Abraham’s son was conceived when the father was 99 years old, Sarah was 90, and Ishmael was 13 (Genesis 17:1, 17, 25). When the boy was weaned (2-5 years) later, Hagar and Ishmael were dismissed from Abraham’s house and the covenant between Abraham and Abimelech took place (Genesis 21). And Genesis 21:34, says “And Abraham stayed in the land of the Philistines many days.” This verse suggests that many years (in biblical terms a day often refers to a year” lapsed to allow the boy to grow to be a young man.

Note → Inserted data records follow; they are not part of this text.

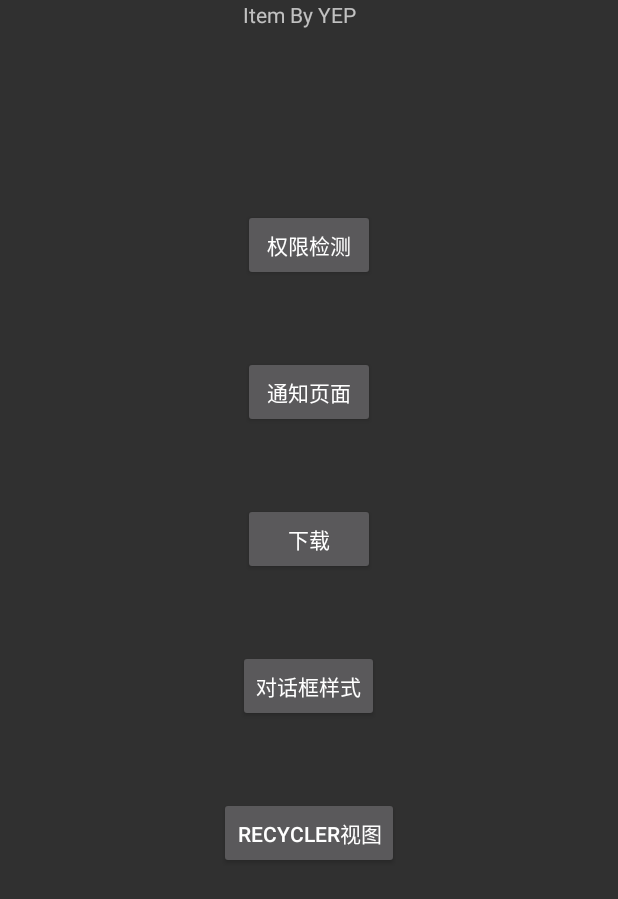
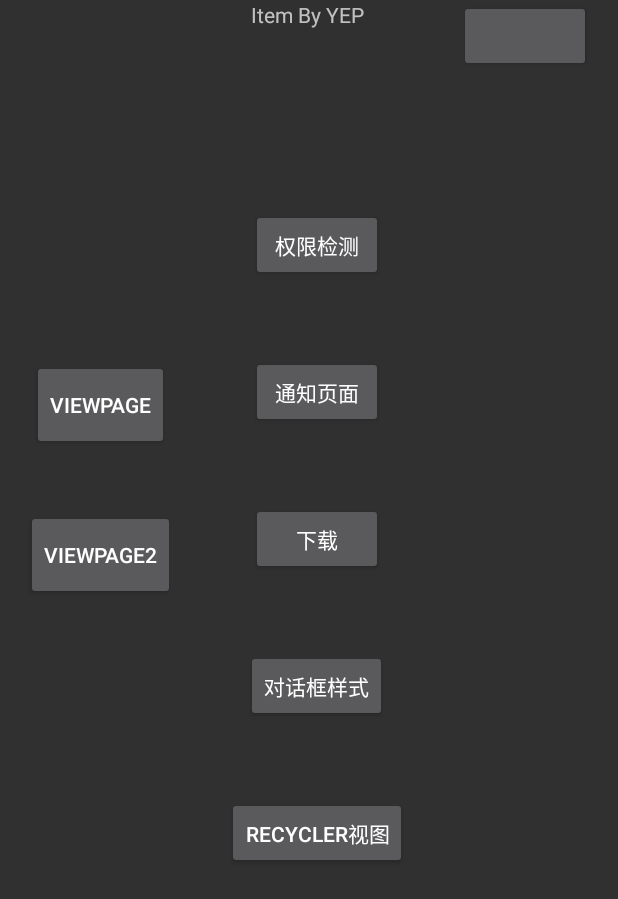
Before and after one commit to YEP-Autumn/YEP, an Android app: the screen it shows after launch (MainActivity), on a phone screen of 412 x 824 dp. Shown: the top 899 px of the screen. Run offline under Robolectric (Android 15) with nearby library versions, the phone set to English and light mode, and no system bars.

Commit message:
ViewPager

```diff
--- a/app/build.gradle
+++ b/app/build.gradle
@@ -31,6 +31,7 @@ android {
 }
 
 dependencies {
+    implementation 'androidx.viewpager2:viewpager2:+'
     implementation 'com.fasterxml.jackson.core:jackson-databind:+'
     implementation group: 'com.fasterxml.jackson.core', name: 'jackson-core', version: '+'
     implementation 'com.fasterxml.jackson.core:jackson-databind:+'
--- a/app/src/main/java/com/example/lapace/MainActivity.java
+++ b/app/src/main/java/com/example/lapace/MainActivity.java
@@ -25,23 +25,21 @@ import com.example.download.VideoDownloadActivity;
 import com.example.notification.NotifyActivity;
 import com.example.powercheck.JurisdictionCheckActivity;
 import com.example.recycler.RecyclerViewActivity;
+import com.example.recycler.ViewPager2Activity;
+import com.example.recycler.ViewPagerActivity;
 
-public class MainActivity extends AppCompatActivity implements View.OnClickListener{
+public class MainActivity extends AppCompatActivity implements View.OnClickListener {
 
     private static final String TAG = "YEP";
 
     private boolean canExit = false;
-    final Handler handler = new Handler(Looper.getMainLooper()){
+    final Handler handler = new Handler(Looper.getMainLooper()) {
         @Override
         public void handleMessage(@NonNull Message msg) {
             super.handleMessage(msg);
             canExit = false;
         }
     };
-
-
-
-
 
 
     @Override
@@ -55,14 +53,16 @@ public class MainActivity extends AppCompatActivity implements View.OnClickListe
         findViewById(R.id.jurisdiction_page).setOnClickListener(this);
         findViewById(R.id.alert_page).setOnClickListener(this);
         findViewById(R.id.recycler_page).setOnClickListener(this);
+        findViewById(R.id.view_page).setOnClickListener(this);
+        findViewById(R.id.view_page2).setOnClickListener(this);
 
     }
 
     /**
      * 弹出框
      */
-    public void alertChose(){
-        View dialog_view = getLayoutInflater().inflate(R.layout.dialog_view,null);
+    public void alertChose() {
+        View dialog_view = getLayoutInflater().inflate(R.layout.dialog_view, null);
         AlertDialog.Builder builder = new AlertDialog.Builder(this);
         builder.setIcon(R.mipmap.ic_white_icon)
                 .setTitle("下载图片or视频?")
@@ -88,7 +88,7 @@ public class MainActivity extends AppCompatActivity implements View.OnClickListe
 
     @Override
     public void onClick(View view) {
-        switch (view.getId()){
+        switch (view.getId()) {
             case R.id.notify_page:
                 Intent intentNP = new Intent(MainActivity.this, NotifyActivity.class);
                 startActivity(intentNP);
@@ -107,16 +107,22 @@ public class MainActivity extends AppCompatActivity implements View.OnClickListe
             case R.id.recycler_page:
                 Intent intentRP = new Intent(MainActivity.this, RecyclerViewActivity.class);
                 startActivity(intentRP);
+            case R.id.view_page:
+                Intent intentVP = new Intent(MainActivity.this, ViewPagerActivity.class);
+                startActivity(intentVP);
+            case R.id.view_page2:
+                Intent intentVP2 = new Intent(MainActivity.this, ViewPager2Activity.class);
+                startActivity(intentVP2);
         }
     }
 
 
     @Override
     public boolean onKeyDown(int keyCode, KeyEvent event) {
-        if(!canExit && keyCode == KeyEvent.KEYCODE_BACK){
+        if (!canExit && keyCode == KeyEvent.KEYCODE_BACK) {
             Toast.makeText(this, "再按一次退出", Toast.LENGTH_SHORT).show();
             canExit = true;
-            handler.sendEmptyMessageDelayed(0,3000);
+            handler.sendEmptyMessageDelayed(0, 3000);
             return true;
         }
         return super.onKeyDown(keyCode, event);
--- a/app/src/main/res/layout/activity_alert.xml
+++ b/app/src/main/res/layout/activity_alert.xml
@@ -1,11 +1,8 @@
 <?xml version="1.0" encoding="utf-8"?>
 <LinearLayout xmlns:android="http://schemas.android.com/apk/res/android"
-    xmlns:app="http://schemas.android.com/apk/res-auto"
-    xmlns:tools="http://schemas.android.com/tools"
     android:layout_width="match_parent"
     android:layout_height="match_parent"
-    android:orientation="vertical"
-    tools:context="com.example.AlertActivity">
+    android:orientation="vertical">
 
     <Button
         android:id="@+id/alert_style_one"
--- a/app/src/main/res/layout/activity_main.xml
+++ b/app/src/main/res/layout/activity_main.xml
@@ -3,12 +3,35 @@
     xmlns:tools="http://schemas.android.com/tools"
     android:layout_width="match_parent"
     android:layout_height="match_parent"
-    android:baselineAligned="false">
+    android:orientation="horizontal">
 
     <LinearLayout
-        android:layout_width="match_parent"
+        android:layout_width="wrap_content"
         android:layout_height="match_parent"
-        android:layout_weight="0.5"
+        android:layout_weight="1"
+        android:orientation="vertical">
+
+        <Button
+            android:layout_marginTop="240dp"
+            android:id="@+id/view_page"
+            android:text="ViewPage"
+            android:layout_width="wrap_content"
+            android:layout_height="60dp"
+            android:layout_gravity="center" />
+
+        <Button
+            android:layout_marginTop="40dp"
+            android:text="ViewPage2"
+            android:id="@+id/view_page2"
+            android:layout_width="wrap_content"
+            android:layout_height="60dp"
+            android:layout_gravity="center"/>
+    </LinearLayout>
+
+    <LinearLayout
+        android:layout_width="wrap_content"
+        android:layout_height="match_parent"
+        android:layout_weight="1"
         android:orientation="vertical"
         tools:context=".MainActivity">
 
@@ -57,7 +80,17 @@
             android:layout_gravity="center"
             android:layout_marginTop="50dp"
             android:text="Recycler视图" />
+    </LinearLayout>
 
+    <LinearLayout
+        android:layout_width="wrap_content"
+        android:layout_height="match_parent"
+        android:layout_weight="1"
+        android:orientation="vertical">
 
+        <Button
+            android:layout_width="wrap_content"
+            android:layout_height="wrap_content"
+            android:layout_gravity="center" />
     </LinearLayout>
 </LinearLayout>
```
Also changed, not shown: app/src/main/AndroidManifest.xml (+9 -3 lines), app/src/main/java/com/example/Adapter/ViewPager2AdapterDemo.java (added, +54 -0 lines), app/src/main/java/com/example/Adapter/ViewPagerAdapterDemo.java (added, +40 -0 lines), app/src/main/java/com/example/recycler/ViewPager2Activity.java (added, +32 -0 lines), app/src/main/java/com/example/recycler/ViewPagerActivity.java (added, +33 -0 lines), app/src/main/res/layout/activity_view_pager.xml (added, +14 -0 lines), app/src/main/res/layout/activity_view_pager2.xml (added, +13 -0 lines), app/src/main/res/layout/image_view.xml (added, +10 -0 lines), app/src/main/res/layout/view_pager_four.xml (added, +13 -0 lines), app/src/main/res/layout/view_pager_one.xml (added, +14 -0 lines), app/src/main/res/layout/view_pager_three.xml (added, +12 -0 lines), app/src/main/res/layout/view_pager_two.xml (added, +12 -0 lines), app/src/main/res/drawable/p1.jpg (added), app/src/main/res/drawable/p2.jpg (added), 2 more files.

In Genesis 22:1 it says that “after these things that God tested Abraham.” And after the sacrifice of Isaac came the news of Abraham’s relatives in Haran and then Sarah died at the age of 127 when Isaac was 37 (Genesis 23:1). So, there was a period of 35 years from weaning till the death of Sarah to allow for the chapter 21 and 22 to take place.

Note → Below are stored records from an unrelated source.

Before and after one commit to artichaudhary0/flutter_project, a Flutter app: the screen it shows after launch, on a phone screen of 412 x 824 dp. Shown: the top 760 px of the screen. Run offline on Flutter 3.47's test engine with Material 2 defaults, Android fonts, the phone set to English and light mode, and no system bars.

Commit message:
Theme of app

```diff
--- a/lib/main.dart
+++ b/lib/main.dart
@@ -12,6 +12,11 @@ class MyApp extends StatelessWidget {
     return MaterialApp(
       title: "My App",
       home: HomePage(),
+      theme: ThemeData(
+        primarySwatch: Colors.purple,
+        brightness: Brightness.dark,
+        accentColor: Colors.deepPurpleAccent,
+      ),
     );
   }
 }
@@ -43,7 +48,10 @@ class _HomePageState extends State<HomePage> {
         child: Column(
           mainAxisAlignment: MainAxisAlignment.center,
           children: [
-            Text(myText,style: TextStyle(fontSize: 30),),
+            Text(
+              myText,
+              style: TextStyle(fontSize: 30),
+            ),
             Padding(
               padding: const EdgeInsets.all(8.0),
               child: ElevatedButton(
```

Also, the word “lad” that pointed to Abraham’s son in Genesis 22:5,12 doesn’t necessarily mean that Isaac was a young boy. For example, Joseph was called a lad at the age of seventeen (Genesis 37:2). In addition, Isaac must have been a young man to be able to carry the wood necessary for the large sacrifice (Genesis 22:6) because we are told that Abraham left his servants at the bottom of the mountain and went alone with his son to the place of offering. A small boy could not carry the bundle of wood. For these reasons Bible commentators have expressed their views about the age of Isaac as such:
Josephus wrote: “Now Isaac was twenty-five years old” (1.13.2).

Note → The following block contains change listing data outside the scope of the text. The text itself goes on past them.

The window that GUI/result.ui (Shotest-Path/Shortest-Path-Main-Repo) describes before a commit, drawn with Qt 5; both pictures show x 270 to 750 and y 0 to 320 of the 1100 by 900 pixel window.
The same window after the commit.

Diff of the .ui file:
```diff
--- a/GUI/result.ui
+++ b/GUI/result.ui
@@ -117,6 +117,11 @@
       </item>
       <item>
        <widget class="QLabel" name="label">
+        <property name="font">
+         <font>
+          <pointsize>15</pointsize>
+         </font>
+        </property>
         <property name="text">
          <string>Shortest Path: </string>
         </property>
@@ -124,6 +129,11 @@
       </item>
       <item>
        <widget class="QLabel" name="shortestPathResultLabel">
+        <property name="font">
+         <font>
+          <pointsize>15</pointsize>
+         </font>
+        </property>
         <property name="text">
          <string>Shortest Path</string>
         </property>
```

Leupold wrote: “He may by this time have arrived at the age of some eighteen to twenty years” (1942, 1:625).
Adam Clarke wrote: “[I]t is more probable that he was now about thirty-three” (1:140, emp. in orig.).
Jamieson, Fausset, and Brown wrote that Isaac was “then upwards of twenty years of age” (n.d., p. 29).
Keil and Delitzsch wrote that “this son had grown into a young man” (1976, 1:248).
Morris said, “[T]he meaning in Isaac’s case should also be ‘young man’ ” (1976, p. 373).
Curtis Manor wrote that Isaac was “a youth of sufficient strength and agility to carry a load of firewood up a mountainside” (1994, p. 103).
Isaac submitted to the will of God and His father. In so doing, he was a type of the Messiah, the only begotten Son of God; whom God out of his great love to men gave to be an offering and a sacrifice for their sins (John 3:16).
In His service,